References in periodicals archive ?
Particularist views begin with the assumption that what Beethoven created when he created his Sonata No.
Their success will be judged, among other things, by how well they can explain the anomalies and conflicts detected by particularists.
This is a fourth implication, and this point has been made by particularists like Heim, who charges that pluralists assume the same superiority with regard to other positions that they disapprove in theology:
Holbrook is a particularist because he sometimes deviates from justified legal rules in gap cases, based on the particular circumstances.
Comparative constitutional law founded upon the existence of such relationships can even be justified from a non-extreme particularist standpoint, as the historical relationship between the two constitutions provides a reason to expect that genuine comparison might be possible.
As a result, rules may retain their value despite scattered instances of rule-sensitive particularism, and, accordingly, rule-sensitive particularists will often have reason to follow rules.
Irwin--who shows that particularists have no convincing textual evidence for regarding Aristotle as their ally--is explicit about the matter (103).

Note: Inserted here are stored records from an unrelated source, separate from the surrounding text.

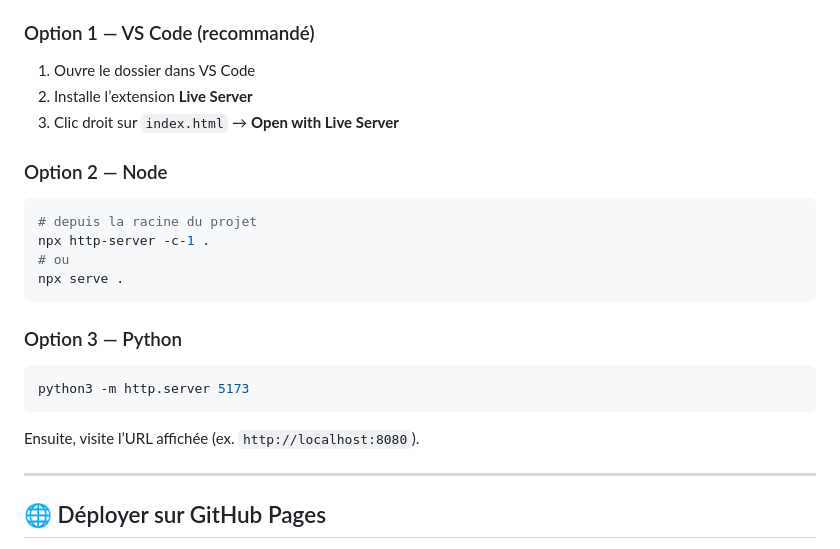
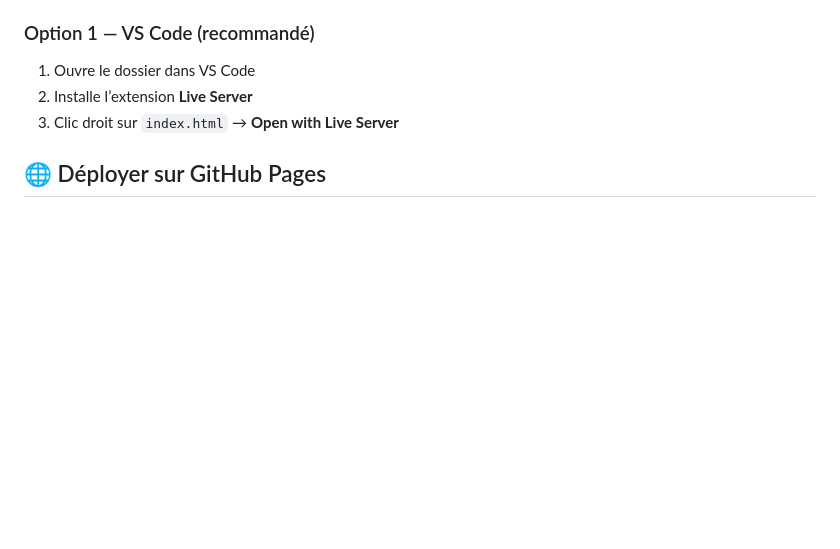
Before and after one commit to ArgoFlash/vanilla-js-state-store, a Markdown page: README.md, the part around the change. Rendered like a GitHub page; blank space fills up the shorter version.

````diff
--- a/README.md
+++ b/README.md
@@ -59,25 +59,6 @@ Apprendre à gérer l’état **sans framework**, en JavaScript “vanilla”, a
 1. Ouvre le dossier dans VS Code
 2. Installe l’extension **Live Server**
 3. Clic droit sur `index.html` → **Open with Live Server**
-
-### Option 2 — Node
-
-```bash
-# depuis la racine du projet
-npx http-server -c-1 .
-# ou
-npx serve .
-```
-
-### Option 3 — Python
-
-```bash
-python3 -m http.server 5173
-```
-
-Ensuite, visite l’URL affichée (ex. `http://localhost:8080`).
-
----
 
 ## 🌐 Déployer sur GitHub Pages
 
````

In the writings of the particularists mentioned above, the vector of the revelatory motion is invasive and represents an unwanted encroachment on and breaching of ground viewed as sacred by the percipient figure of the hero, who embodies qualities imputed to the Russian Orthodox faithful.
But some postmodern feminists, or what I am calling particularists, sometimes defend the use of veiling as an authentic expression of a particular culture and the "lived experience" of Muslim women, denouncing critics of the veil as Eurocentric and imperialist.
This particularist definition of Jewish philosophy appears problematic if we at all take seriously Ken Seeskin's argument, in Jewish Philosophy in a Secular Age,(10) that "[t]here is no such thing as a philosophic truth accessible to a single religious community.
The Fleming lectures have, of course, varied widely (even wildly) in style and substance," says Professor Noggle, who has heard many of the speakers: "lectures by generalists and particularists, storytellers and cliometricians, challenging revisionists of conventional wisdom and tiresome echoers of songs sung before" (p.
So I still think something is missing in Perez Otero's interpretation, and that these points manifest again the fact that some things remain unclear in our understanding of what truly distinguishes linguistic and modal particularists from the theorists they oppose.